Skip to main content
Coronavirus (COVID-19): Latest updates.


First results from the new Welsh Political Barometer poll

8 December 2015

As I discussed recently on the blog, the UK political context has been looking increasingly difficult for the Labour party. This may well pose challenges for Welsh Labour in next May’s devolved elections. In 2011 their highly successful campaign focussed less on the party’s own record in government than it did on defining Labour as the best party to ‘stand up for Wales’ against the Conservative-led coalition in London. A similar political pitch may be rather more difficult to sustain this time around. Welsh Labour may therefore need to depend more on their own record in government than they did in the last National Assembly election.

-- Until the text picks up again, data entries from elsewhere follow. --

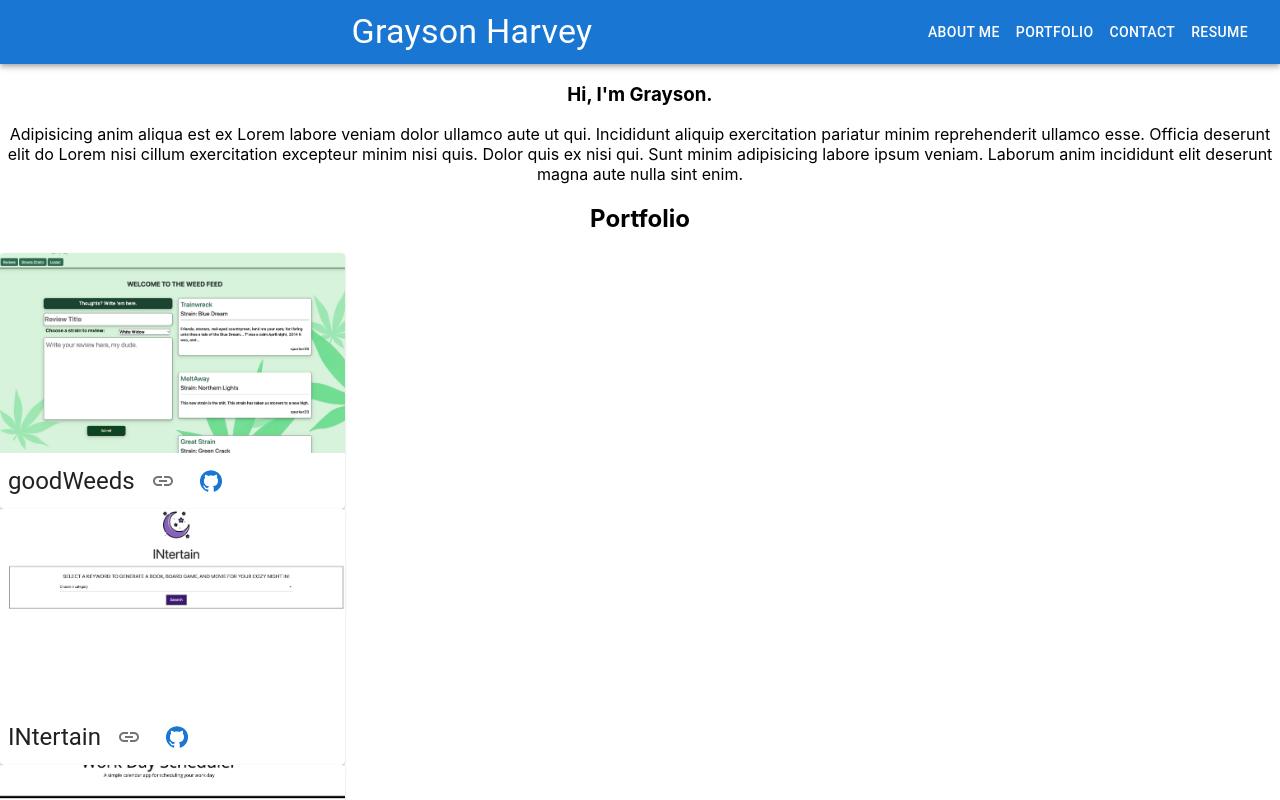
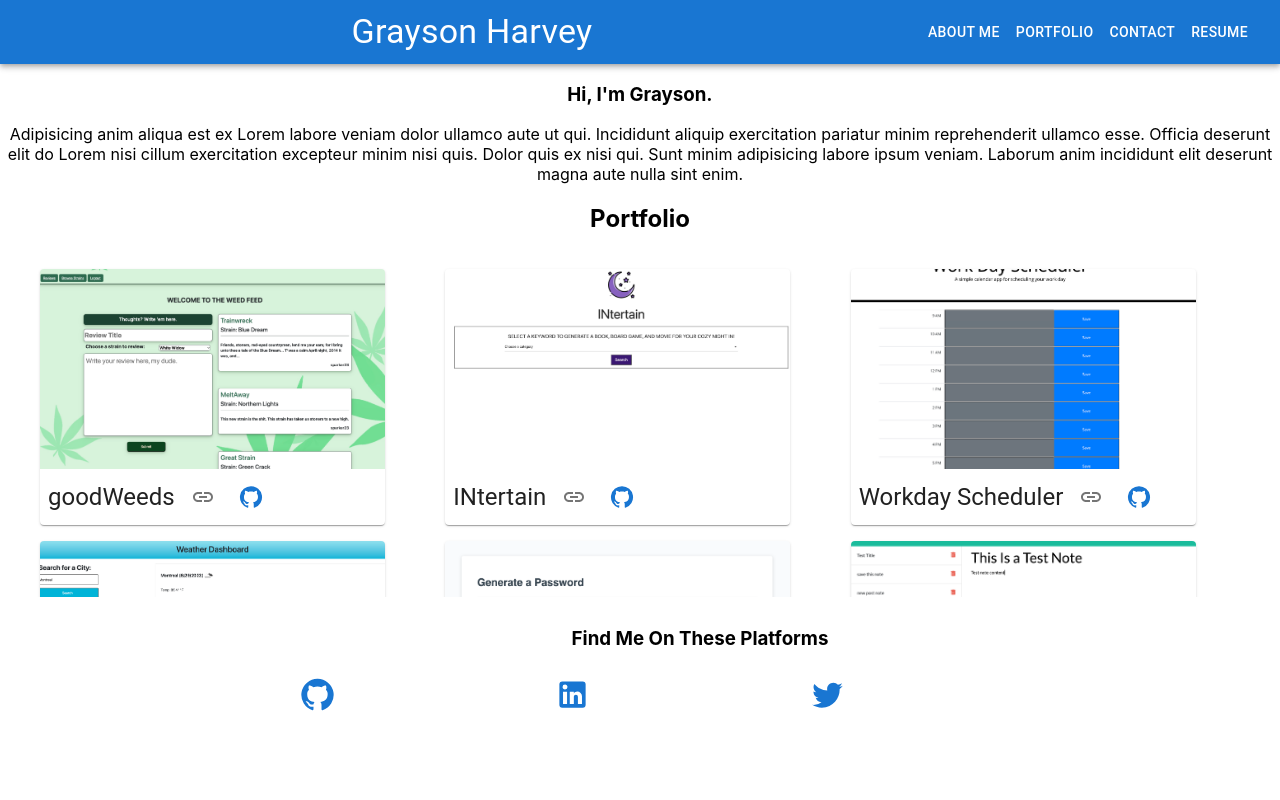
Before and after one commit to graycodesnu/g-harvey-portfolio, a React (Create React App) app: page /Portfolio in a window 1280 px wide. Shown: the top 800 px of the page. Built offline with nearby package versions, Linux system fonts and the light colour scheme.

Commit message:
created grid for portfolio

```diff
--- a/src/components/Portfolio.js
+++ b/src/components/Portfolio.js
@@ -6,13 +6,15 @@ import { CardActionArea, CardActions } from '@mui/material';
 import GitHubIcon from '@mui/icons-material/GitHub';
 import { IconButton } from '@mui/material';
 import InsertLinkTwoToneIcon from '@mui/icons-material/InsertLinkTwoTone';
+import { Box } from '../styles/PortfolioStyles';
+
 
 export default function Portfolio () {
 
   return (
       <>
       <h2>Portfolio</h2>
-      <div>
+      <Box>
 {/* *********** goodWeeds *********** */}
         <div>
         <Card sx={{ maxWidth: 345, maxHeight: 300 }}>
@@ -163,7 +165,7 @@ export default function Portfolio () {
           </CardActions>
           </Card>
       </div>
-    </div>
+    </Box>
     </>
   );
 }
--- a/src/styles/FooterStyles.js
+++ b/src/styles/FooterStyles.js
@@ -3,10 +3,9 @@ import styled from 'styled-components';
 export const Box = styled.div`
   padding: 80px 60px;
   background: white;
-  position: relative;
+  position: absolute;
   bottom: 0;
   width: 100%;
-
 
   @media (max-width: 1000px) {
     padding-bottom: 30px;
@@ -20,7 +19,7 @@ export const Container = styled.div`
     justify-content: center;
     max-width: 1000px;
     margin: 0 auto;
-    /* background: red; */
+    position: relative;
 `
 
 export const Column = styled.div`
--- /dev/null
+++ b/src/styles/PortfolioStyles.js
@@ -0,0 +1,11 @@
+import styled from 'styled-components';
+
+export const Box = styled.div`
+  padding: 1rem;
+  height: 4rem;
+  max-width: 1200px;
+  margin: 0 auto;
+  display: grid;
+  gap: 1rem;
+  grid-template-columns: repeat(auto-fit, minmax(300px, 1fr))
+`;
```
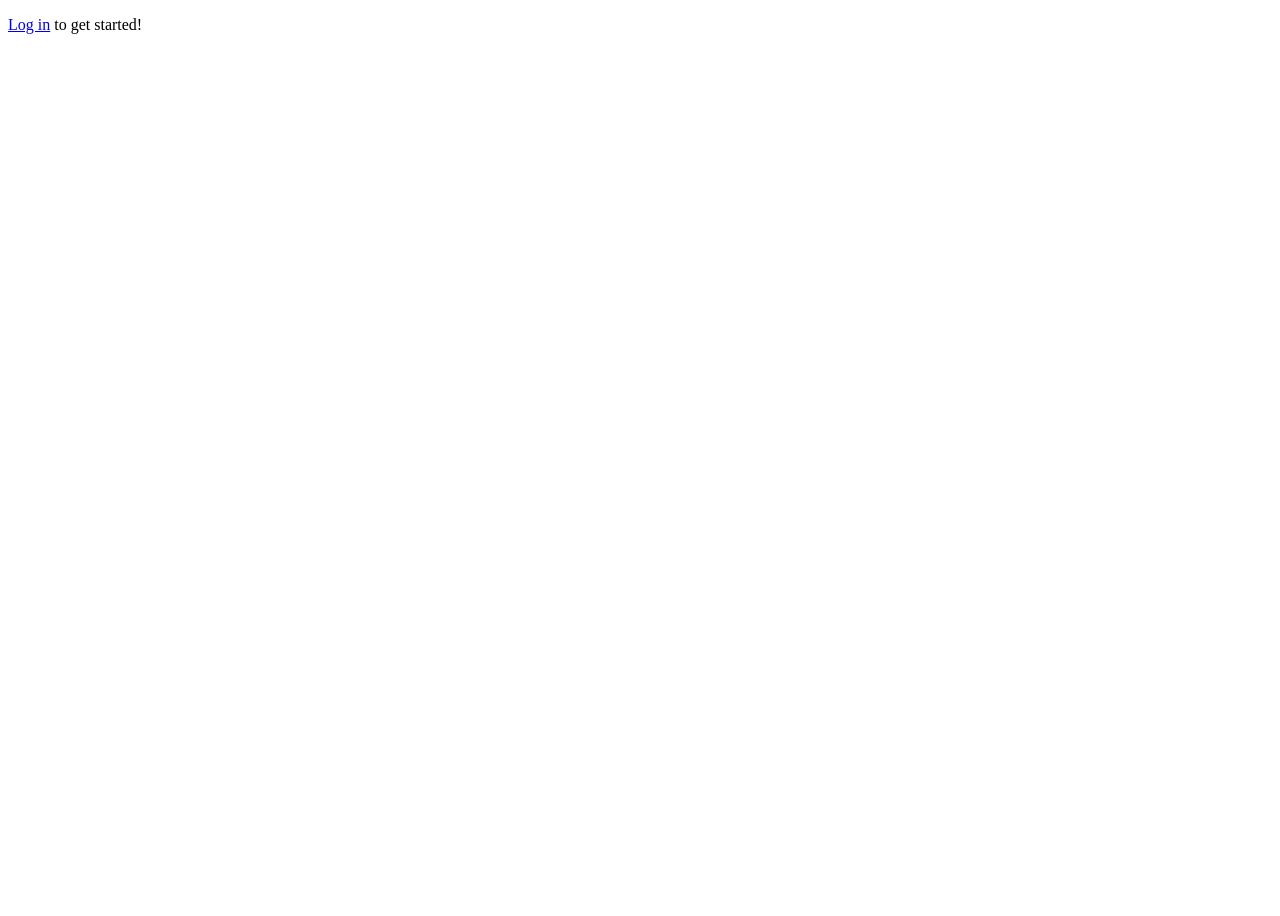
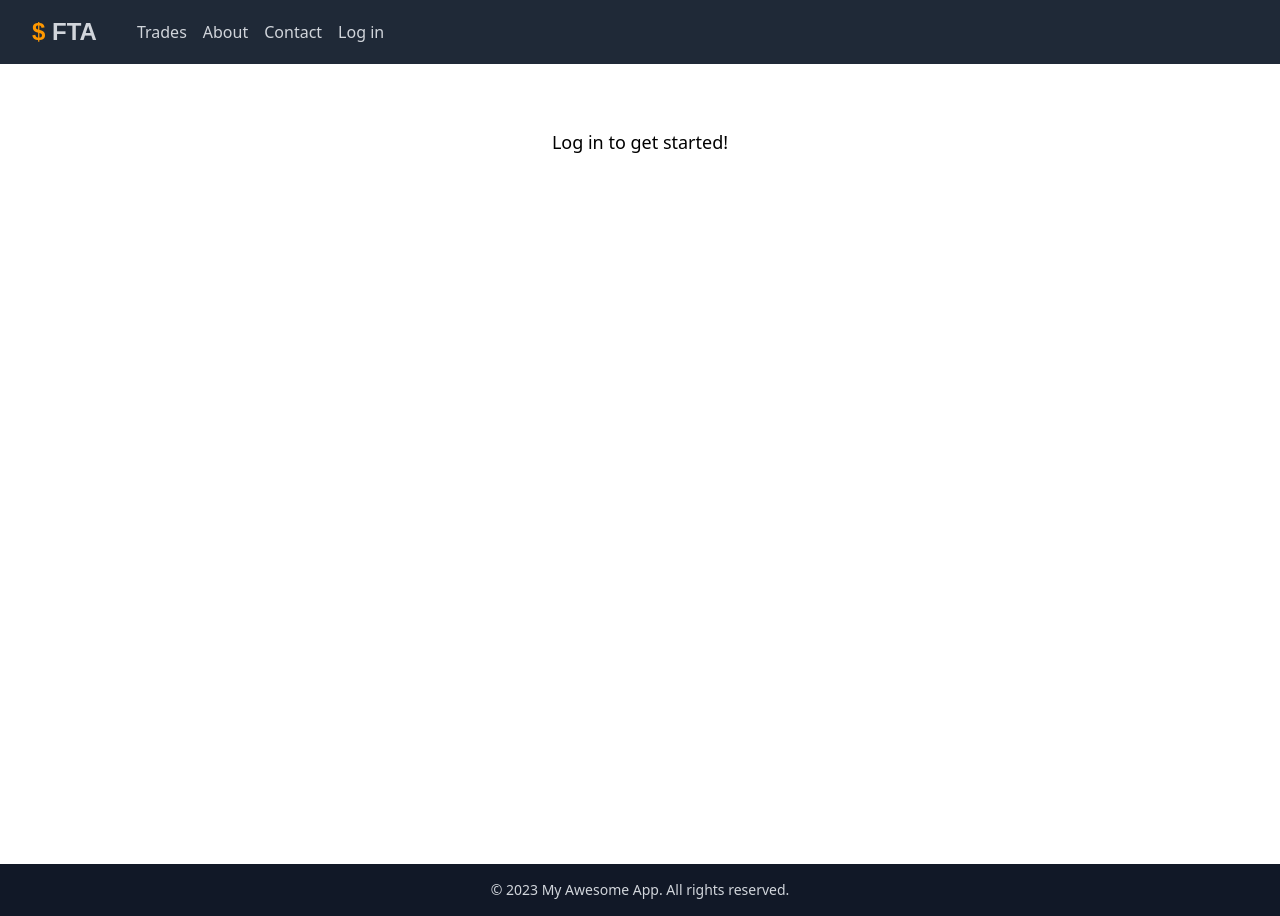
Before and after one commit to adolfojmnz/trading-journal-frontend, a Next.js app: page / in a window 1280 px wide. Before the commit the page ends 800 px from the top, so only its background shows below. Built offline with nearby package versions, Linux system fonts and the light colour scheme.

Commit message:
Set up `App` component

```diff
--- /dev/null
+++ b/src/app/styles/globals.css
@@ -0,0 +1,3 @@
+@tailwind base;
+@tailwind components;
+@tailwind utilities;
--- /dev/null
+++ b/src/pages/_app.js
@@ -0,0 +1,17 @@
+import '../app/styles/globals.css';
+import '../app/styles/footer.css';
+import '../app/styles/navbar.css';
+
+import Navbar from '../app/components/Navbar';
+import Footer from '../app/components/Footer';
+
+
+export default function App({ Component, pageProps }) {
+  return (
+    <>
+      <Navbar />
+      <Component {...pageProps} />
+      <Footer />
+    </>
+  );
+}
```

With such considerations in mind, our latest Welsh Political Barometer poll included three questions about public reactions to the performance of the Welsh Government. We asked respondents to the Barometer poll the following:

“Since the last Assembly election in 2011, do you think the Welsh Government has done a good or bad job with each of the following?”

Respondents were then prompted to respond on each of three different policy areas:

  • The NHS in Wales
  • Schools in Wales
  • The Welsh economy

These questions were all run, in an identical form, in a previous Barometer poll (in February 2014); this allows us to compare any changes in attitudes in Wales over that period. YouGov were also kind enough to run very closely equivalent questions to a sample of respondents in England at the same time as our Barometer poll; this allows us to directly compare perceptions of government performance in Wales with those in England.

(The exact question asked in England was “Over the last five years do you think the Government has done a good or bad job with each of the following?”; this was asked about ‘The NHS’, ‘Schools’ and ‘the economy’).

So what did we find? I’ll lay out the results in two tables. This first one simply summarises the findings of our latest poll from respondents in Wales. (All figures in this and following tables poll are percentages)


Response NHS Schools Economy
Very good 4 3 3
Fairly Good 21 24 22
TOTAL GOOD 25 27 25
Neither good nor bad 21 28 35
Fairly bad 25 18 18
Very Bad 21 10 11
TOTAL BAD 46 28 29
Don’t Know 8 16 10
NET: Good – Bad -21 -1 -4


There is quite a lot of information in that table. But once you absorb it all the results do seem to look rather poor for the Welsh Government. The clear majority of our respondents do not seem to be very impressed by their record in any one of what are probably the three most important areas of their responsibility. Indeed, in all three cases the net balance of opinion is negative. And for the NHS in Wales, opinions appear to be quite strongly negative.

But how positive should we realistically expect public ratings to be? After all, throughout the world people are rarely showering compliments on their governments. So perhaps we should hardly expect the Welsh to do so either.

To try to gain some greater perspective on the results in the above table, below I present a second table of figures. In this latter effort I offer an outline of the above results, but also provide two points of comparison: with opinions in England and with opinions in Wales in our February 2014 survey. Have public evaluations of government performance in Wales improved at all in the last 21 months? And how do they compare with evaluations in England of the performance of the UK Government?


  Wales Dec 2015 England Dec 2015 Wales Feb 2014
NHS:Total Good


Total Bad


NET: Good – Bad
















Schools:Total Good


Total Bad


NET: Good – Bad
















Economy:Total Good


Total Bad


NET: Good – Bad

















The figures in this second table, I would suggest, place a somewhat more positive light on current ratings of the Welsh Government’s performance. To be sure, public evaluations of the government’s record on the Welsh NHS are not very good, and they even appear to have declined slightly since early last year. But public evaluations are still notably better than those of the UK government’s management of the NHS in England.

On Schools, current evaluations are slightly negative; however they have improved markedly since February last year. And in this area, as with the NHS, public evaluations of government performance appear to be better in Wales than in England.

The area in which the Welsh Government’s record is evaluated the worst relative to that of the UK Government in England is clearly the economy. Here things have changed only marginally for the better since our previous poll asking this question. And evaluations of the Welsh Government lag quite some way behind those in England of the UK Government.

The results from these questions about the policy record of the Welsh Government do not initially appear to be very good. But, overall, I would suggest that they are maybe not quite as bad as they appear. In general, people in Wales do not appear to be wonderfully impressed by the performance of the Welsh Government in some key policy areas. But in at least one major policy area, Education, there has been an apparent improvement of perceptions. And the crucial point is surely that must evaluate the performance of the Welsh Government against some reasonable comparison benchmark. Most people in most democracies (and, as best as we are able to judge, most non-democracies as well) are not wonderfully impressed by the record of their governments. Wales is certainly no different in that respect. But as our findings from England show us, on the NHS and Schools at least, there is plenty of dissatisfaction there as well.


Leave a reply

Your email address will not be published. Required fields are marked *